» **What this task involves**
For this exercise, repeat the records below exactly and omit every picture.

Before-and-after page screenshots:
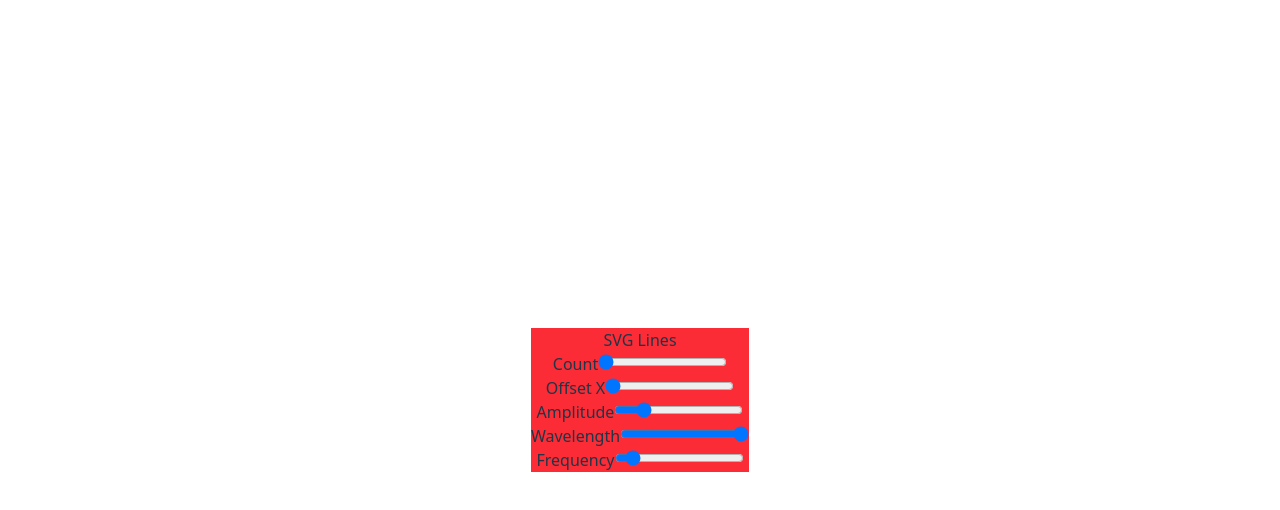
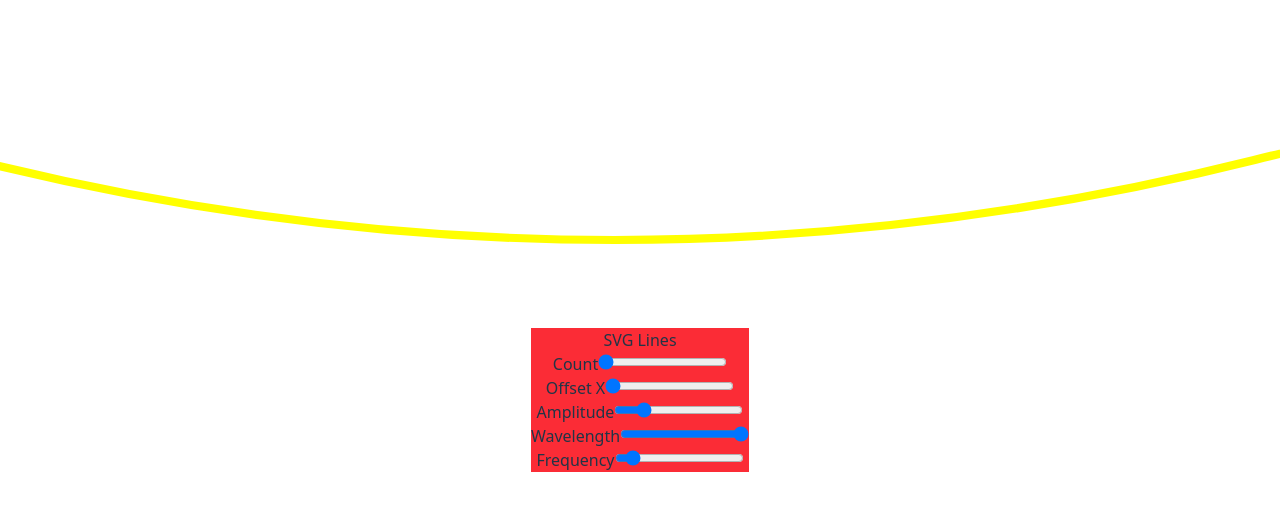
Before and after one commit to imadx/svg-sine-anim-revamp, a React (Vite) app: page / in a window 1280 px wide. Shown: the top 510 px of the page. Built offline with nearby package versions, Linux system fonts and the light colour scheme.

Commit message:
update color on waves

```diff
--- a/src/App.tsx
+++ b/src/App.tsx
@@ -34,6 +34,7 @@ function App() {
         key={i}
         style={{
           opacity: 1 - i / count,
+          filter: `blur(${(i / count) * 10}px)`,
         }}
       >
         <SvgCurve
@@ -43,6 +44,7 @@ function App() {
           frequency={frequency}
           offsetX={offsetX * i * 10}
           isPaused={isUpdating}
+          color={`hsl(${(i * 120) / count + 60}, 100%, 50%)`}
         />
       </div>
     );
--- a/src/components/svg-curve.tsx
+++ b/src/components/svg-curve.tsx
@@ -10,6 +10,7 @@ interface Props {
   frequency?: number;
   offsetX?: number;
   isPaused?: boolean;
+  color?: string;
 }
 
 export const SvgCurve: FC<Props> = ({
@@ -18,6 +19,7 @@ export const SvgCurve: FC<Props> = ({
   frequency = 1,
   offsetX = 0,
   isPaused = false,
+  color = 'white',
 }) => {
   const [phase, setPhase] = useState(_globalState.current);
   const w = useMemo(() => wavelength * 10, [wavelength]);
@@ -83,7 +85,7 @@ export const SvgCurve: FC<Props> = ({
       <path
         d={path}
         fill="none"
-        stroke="white"
+        stroke={color}
         strokeWidth="10"
         strokeLinecap="round"
       />
```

» **Exercise solution**
Before and after one commit to imadx/svg-sine-anim-revamp, a React (Vite) app: page / in a window 1280 px wide. Shown: the top 510 px of the page. Built offline with nearby package versions, Linux system fonts and the light colour scheme.

Commit message:
update color on waves

```diff
--- a/src/App.tsx
+++ b/src/App.tsx
@@ -34,6 +34,7 @@ function App() {
         key={i}
         style={{
           opacity: 1 - i / count,
+          filter: `blur(${(i / count) * 10}px)`,
         }}
       >
         <SvgCurve
@@ -43,6 +44,7 @@ function App() {
           frequency={frequency}
           offsetX={offsetX * i * 10}
           isPaused={isUpdating}
+          color={`hsl(${(i * 120) / count + 60}, 100%, 50%)`}
         />
       </div>
     );
--- a/src/components/svg-curve.tsx
+++ b/src/components/svg-curve.tsx
@@ -10,6 +10,7 @@ interface Props {
   frequency?: number;
   offsetX?: number;
   isPaused?: boolean;
+  color?: string;
 }
 
 export const SvgCurve: FC<Props> = ({
@@ -18,6 +19,7 @@ export const SvgCurve: FC<Props> = ({
   frequency = 1,
   offsetX = 0,
   isPaused = false,
+  color = 'white',
 }) => {
   const [phase, setPhase] = useState(_globalState.current);
   const w = useMemo(() => wavelength * 10, [wavelength]);
@@ -83,7 +85,7 @@ export const SvgCurve: FC<Props> = ({
       <path
         d={path}
         fill="none"
-        stroke="white"
+        stroke={color}
         strokeWidth="10"
         strokeLinecap="round"
       />
```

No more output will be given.